While perhaps not a well-known name in mainstream media, Charles Burnett has written and directed critically acclaimed films that create intimate and realistic portraits of contemporary African American life.
Burnett was born in Vicksburg, Mississippi, on 13 April 1944. Shortly thereafter, his family moved to Los Angeles. In the 1960s he studied electronics at Los Angeles Community College before receiving a master of fine arts degree in 1973 from the film school at the University of California at Los Angeles. His thesis project, Killer of Sheep (released in 1977), is recognized as one of the most poetic and insightful movies concerning contemporary African American life. Shot on 16mm film over a series of weekends and using a cast of nonprofessional actors, Killer of Sheep tells the story of a blue-collar worker in south-central Los Angeles. The visually austere film details this ordinary workman’s everyday interactions with his family and neighbors. What makes Killer of Sheep distinctive is the way in which Burnett refuses to sensationalize either his plot or his characters, a pointed response to Hollywood’s stereotypical depictions of African Americans in the 1960s and 1970s. Instead, this film, like his subsequent films, strives to depict life realistically and personally. His characters are neither heroes nor villains, and the circumstances they encounter are neither purely tragic nor simply comic. While some critics describe Burnett’s works as plotless, those who praise his films point out the way in which he draws attention to the beauty and significance of life’s quotidian rhythms. In 1990 the Library of Congress selected Killer of Sheep as one of the second group of twenty-five films to be included in the National Film Registry. Despite its many accolades, licensing concerns and poor distribution relegated the movie to obscurity until 2007, when it was fully restored and blown up to 35mm. Its rerelease brought international acclaim.

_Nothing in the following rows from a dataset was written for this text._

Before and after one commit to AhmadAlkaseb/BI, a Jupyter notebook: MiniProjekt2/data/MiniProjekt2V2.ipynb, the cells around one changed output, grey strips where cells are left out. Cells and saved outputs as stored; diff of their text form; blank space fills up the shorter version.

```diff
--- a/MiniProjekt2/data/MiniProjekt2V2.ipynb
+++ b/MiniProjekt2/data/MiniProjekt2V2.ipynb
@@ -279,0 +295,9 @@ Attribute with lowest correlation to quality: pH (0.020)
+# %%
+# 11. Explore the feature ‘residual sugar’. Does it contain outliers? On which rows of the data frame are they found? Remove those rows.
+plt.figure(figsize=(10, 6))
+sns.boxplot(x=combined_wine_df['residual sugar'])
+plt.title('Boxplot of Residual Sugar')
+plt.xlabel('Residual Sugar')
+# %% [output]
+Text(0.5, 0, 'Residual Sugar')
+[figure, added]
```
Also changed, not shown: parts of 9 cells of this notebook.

Burnett’s next project, My Brother’s Wedding (1983), concentrates on generational differences and class tensions within the family sphere, once again providing a refreshingly realistic depiction of human relationships. While appreciated by movie critics, Burnett’s second film, like his first, never found a wide public audience.
In 1988 Burnett received a John D. and Catherine T. MacArthur Foundation “genius” award, and he soon began work on his next feature film, To Sleep with Anger (1990). Starring Danny Glover, To Sleep with Anger tells the story of a black middle-class family as it deals with issues of race and cultural identity. The movie is deeply concerned with the ties between past and present and the bonds between individual and family. In contrast to the neorealism of Killer of Sheep, To Sleep with Anger is more akin to a parable. Burnett’s film again received praise within artistic circles, winning three Independent Spirit Awards in 1991 (Best Director and Best Screenplay for Burnett and Best Actor for Glover), though the public paid it little attention.

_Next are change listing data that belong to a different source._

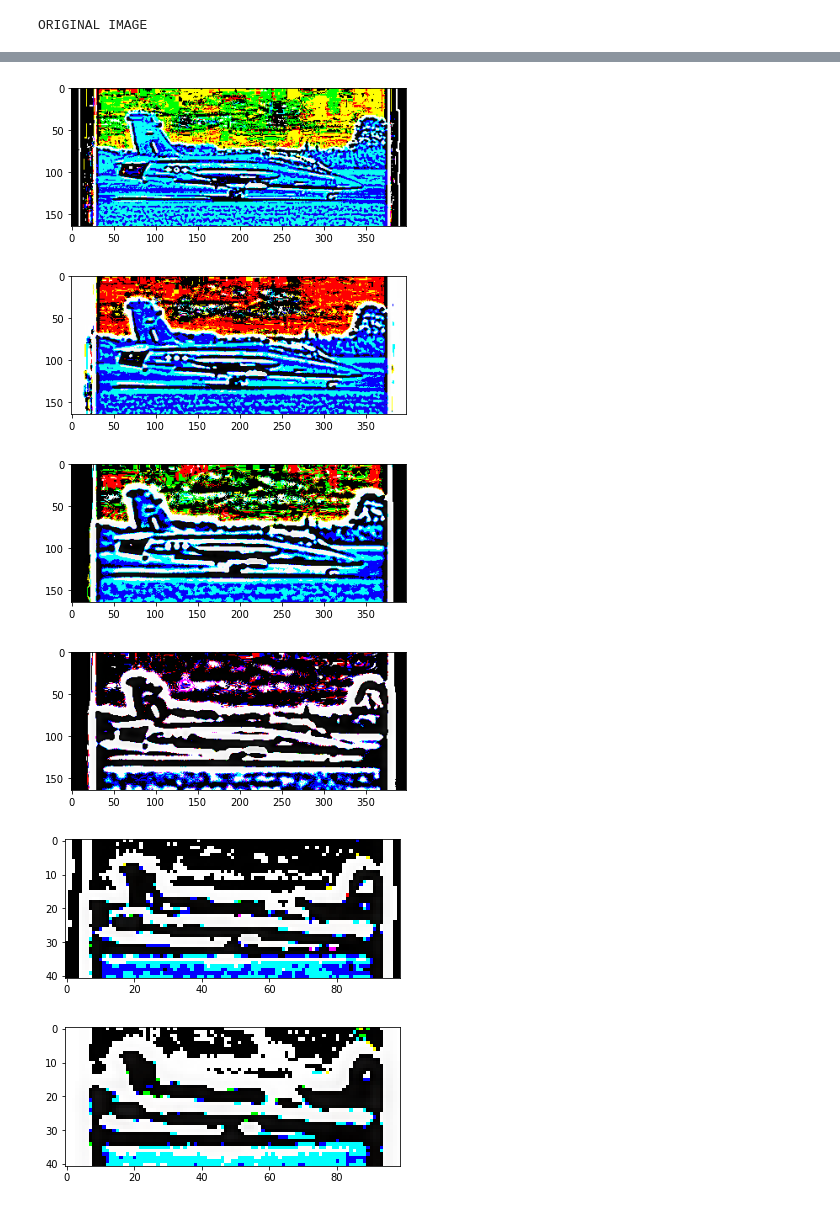
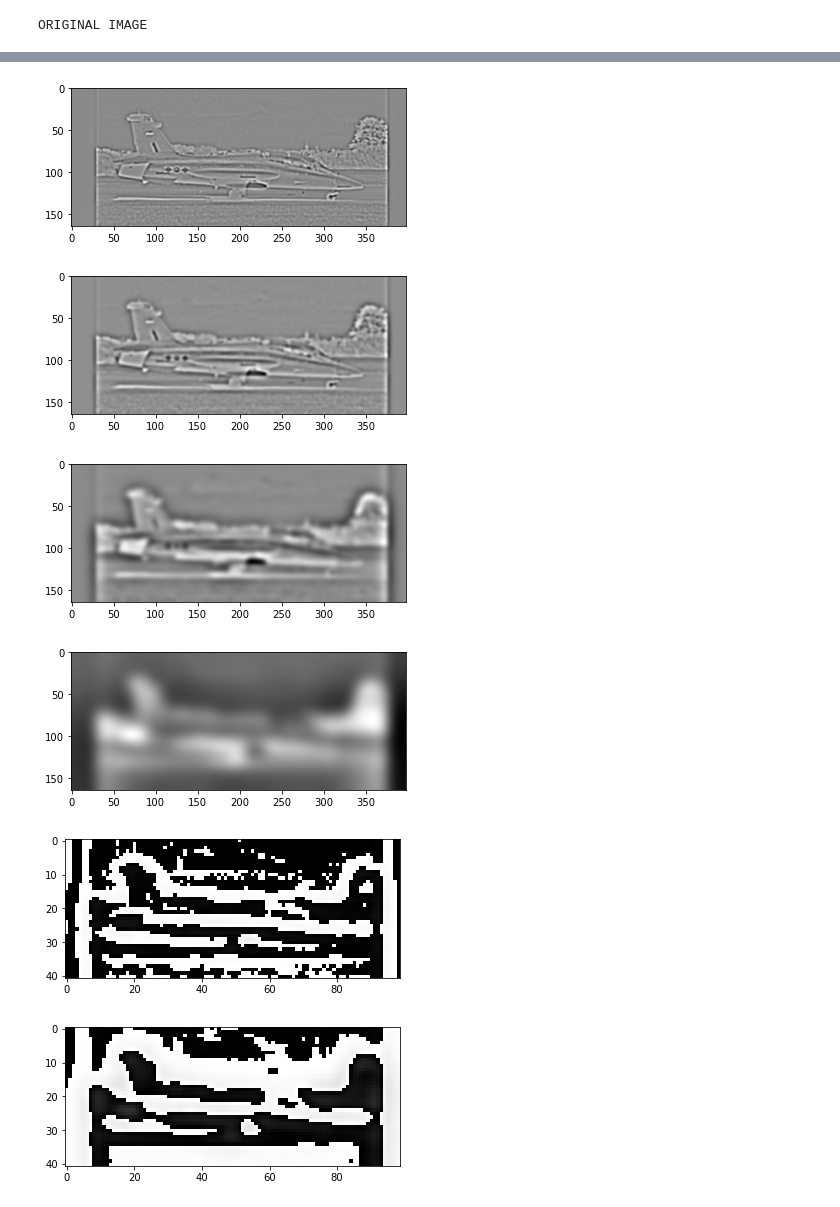
Before and after one commit to tennyson94/project2, a Jupyter notebook: proj2.ipynb, the cells around one changed output, grey strips where cells are left out. Drawn from its saved outputs; the diff is of its cells as text; code cells hidden in the pictures.

Commit message:
Update sigma calculation, grayscal

```diff
--- a/proj2.ipynb
+++ b/proj2.ipynb
@@ -5,12 +5,6 @@ import matplotlib.pyplot as plt
 from scipy.ndimage import gaussian_filter
 import cv2
 # %%
-img = cv2.imread('./101_ObjectCategories/airplanes/image_0001.jpg')
-
-print("ORIGINAL IMAGE")
-plt.imshow(img)
-plt.show()
-
 #print("Filtered with Sigma = 1")
 #y = gaussian_filter(img, sigma = 1)
 #plt.imshow(y)
@@ -23,15 +17,26 @@ plt.show()
 #def diffOfGaussian(img, k, sigma):
 #    return gaussian_filter(img, k * sigma) - gaussian_filter(img, sigma)
 
+def get_grayscale(img):
+    gray = lambda img : np.dot(img[...,:3], [0.299, 0.587, 0.114])
+    gray = gray(img)
+    return gray
+
 def gen_octave(img, s, sigma):
     octave = []
     k = 2**(1/s)
+    power = 1
     for i in range(s+3):
-        octave.append(gaussian_filter(img, sigma))
-        sigma *= k
+        gaussian = gaussian_filter(img, sigma)
+        octave.append(gaussian)
+        sigma *= k**power
+        print('Sigma:', sigma)
+        power += 1
+
+    print('Size of Octave:', (np.array(octave)).shape)
     return octave
 
-def gen_gauss_pymid(img, s, sigma, num_octaves):
+def gen_gauss_pyramid(img, s, sigma, num_octaves):
     pyr = []
     for i in range(num_octaves):
         octave = gen_octave(img, s, sigma)
@@ -56,8 +61,19 @@ def gen_diff_gauss_pyramid(gauss_pyramid):
         pyramid.append(gen_diff_gauss_octave(octave))
     return pyramid
 
+#########################################################################
 
-pyramid = gen_gauss_pymid(img, s = 2, sigma = 1, num_octaves = 5)
+img = cv2.imread('./101_ObjectCategories/airplanes/image_0001.jpg')
+
+gray = get_grayscale(img)
+#gray = lambda rgb :np.dot(rgb[..., :3], [0.299, 0.587, 0.114])
+print("ORIGINAL IMAGE")
+plt.imshow(gray, cmap='gray')
+plt.gray()
+plt.show()
+
+
+pyramid = gen_gauss_pyramid(gray, s = 2, sigma = 1, num_octaves = 5)
 pyramid = gen_diff_gauss_pyramid(pyramid)
 
 for eachOctave in pyramid:
@@ -70,6 +103,6 @@ ORIGINAL IMAGE
-[figure, old version]
+[figure, new version]
-[figure, old version]
+[figure, new version]
-[figure, old version]
+[figure, new version]
-[figure, old version]
+[figure, new version]
-[figure, old version]
+[figure, new version]
-[figure, old version]
+[figure, new version]
```
Also changed, not shown: parts of 2 cells of this notebook.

Over the next few years Burnett continued to work in film and television to address important issues in modern society, particularly those concerning the African American community. Some of his more notable projects during this time were The Glass Shield (1995), a Hallmark Hall of Fame made-for-television film; Night John (1996); and The Wedding (1998), a TV miniseries produced by Oprah Winfrey. Burnett’s recent work includes the 2003 documentary, Nat Turner: A Troublesome Property; a short film, Quiet as Kept (2007); and Namibia: The Struggle for Liberation (2007), a feature film about Namibia’s fight for independence from apartheid-era South Africa.
- Manohla Dargis, New York Times (30 March 2007)
- Tom and Sara Pendergast, eds., International Dictionary of Films and Filmmakers, vol. 4, Directors (2000)